Violence is everywhere in video games, but sex is still strangely taboo. On the rare occasion when sexual content is featured in a game, it tends to be weird, completely isolated from the rest of the gameplay and devoid of intimacy.

But who says sex in games can’t be richly rewarding and even educational?

For Robert Yang, indie developer and educator at the New York University Game Center, sex in video games can be a good thing. Yang’s games have gone viral for their sophisticated but lighthearted approach to what happens between consenting adults. “These games should be a normal thing that talks about experiences a lot of people have,” Yang told International Business Times on Friday at the Games for Change festival in New York. 

Most recently, his “Cobra Club” multiplayer game involving taking and sending pictures of your character’s "anatomy" to other characters who message you in the game, has generated headlines for its realistic portrayals and humor. It explores comfort with different body types along with issues of consent, inclusion and privacy, not to mention the titillation factor.

 Yang has developed several games dealing with sex that have realistic consequences to a player’s actions. In another game, a player can be physically locked out  if they go beyond the boundary of consent. In another game, players must arrive at the proper real-word time or else they’ll miss their encounter. All games start with getting consent to proceed. If a player says no, that’s totally fine, because it’s about choice.

Sex in video games can be useful teaching tools. “Games are logic taking the shape of something and made visible,” said Yang.

Players have control over their experiences, which means they can stop or proceed as they see fit. “When you’re playing ‘Tetris,’ for example, you’re doing all this spatial and cognitive thinking,” Yang added.

Any actions by the player, or questions that arise, can lead to new insights about who they are and what sex means to them. “With sex in games, you can perform your assumptions about sex and the system can respond to that,” said Yang.

It turns out there’s high demand for these types of titles.

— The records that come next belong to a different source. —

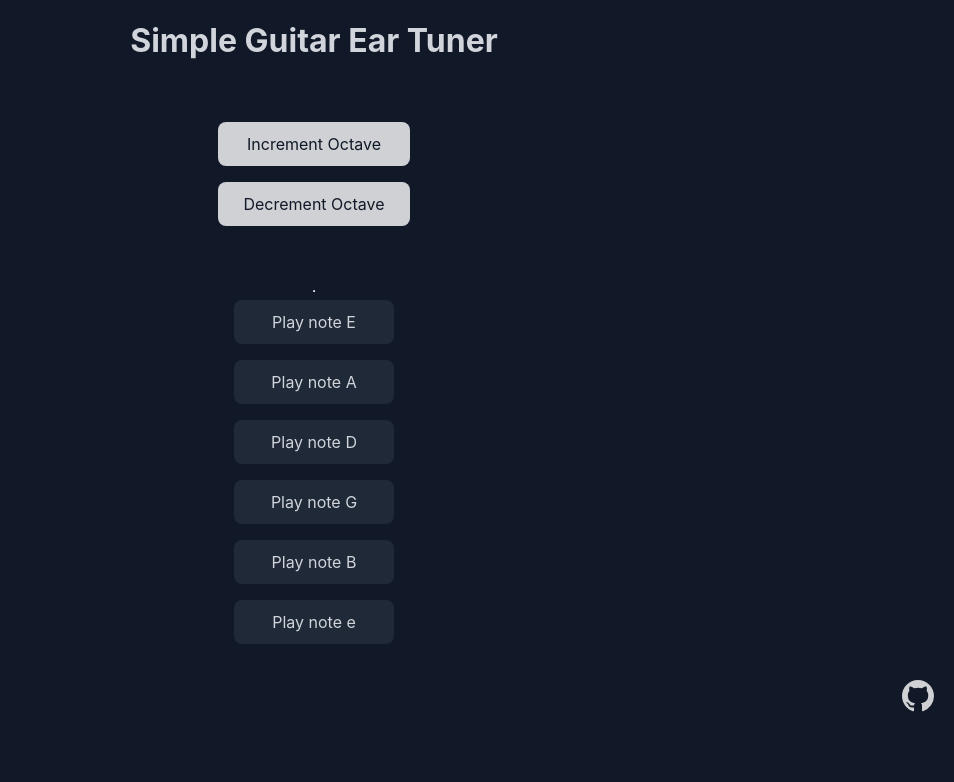
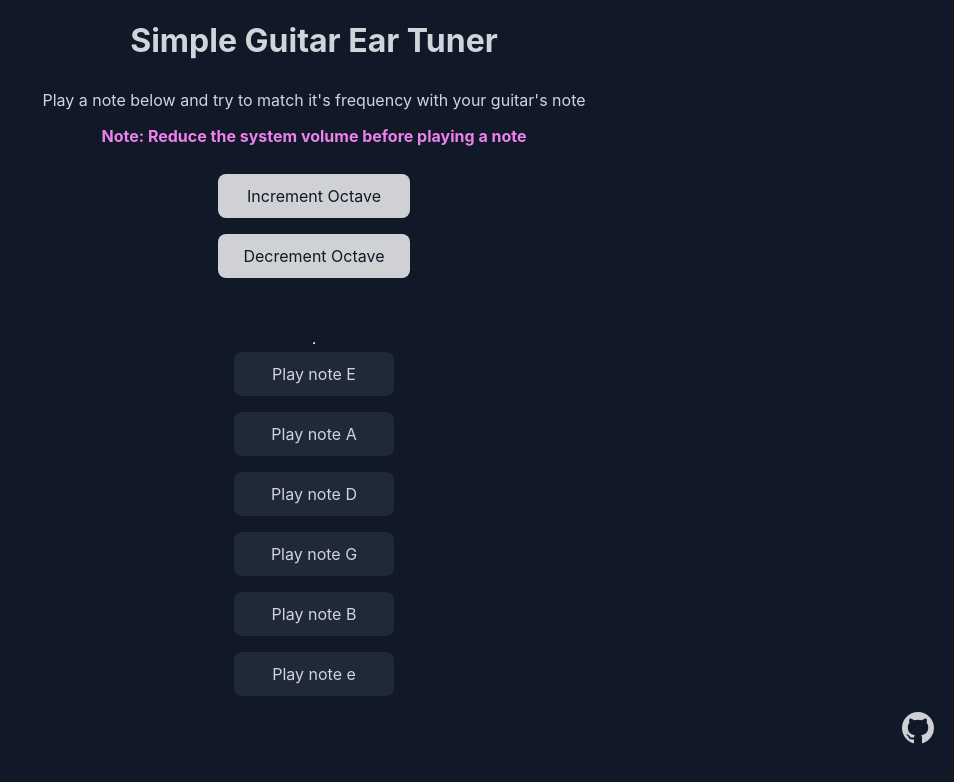
Before and after one commit to intergalacticspacehighway/simple-guitar-ear-tuner, a React (Create React App) app: page / in a window 1280 px wide. Shown: the top 782 px of the page, without its empty margins (326-1280 px from the left). Built offline with nearby package versions, Linux system fonts and the light colour scheme.

Commit message:
fix: add note to reduce system volume

```diff
--- a/src/App.css
+++ b/src/App.css
@@ -41,3 +41,7 @@ html {
 path {
   fill: rgb(255, 255, 255, 0.8);
 }
+
+p {
+  margin: 0.5rem;
+}
--- a/src/App.js
+++ b/src/App.js
@@ -77,7 +77,13 @@ function App() {
   return (
     <div className="App">
       <h1>Simple Guitar Ear Tuner</h1>
-      <br />
+      <p>
+        Play a note below and try to match it's frequency with your guitar's
+        note
+      </p>
+      <p style={{ color: "var(--border-color)", fontWeight: "bold" }}>
+        Note: Reduce the system volume before playing a note
+      </p>
       <br />
       <button className="btn btn-secondary" onClick={incrementOctave}>
         Increment Octave
@@ -99,7 +105,6 @@ function App() {
           </button>
         );
       })}
-      <br />
       <div style={{ marginBottom: 20, marginRight: 20, marginLeft: "auto" }}>
         <GithubLink />
       </div>
```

Other art forms can talk about sex, but there’s been baggage with the subject in video games, according to Yang. Consider that when sex in a game garners public attention, it’s usually for all the wrong reasons, whether it’s the incorporation of violence or negative portrayals of sexuality.

There are still plenty of barriers, but thanks to developers like Yang, there are more games letting players learn all the weird, awkward, funny and emotional aspects of sex.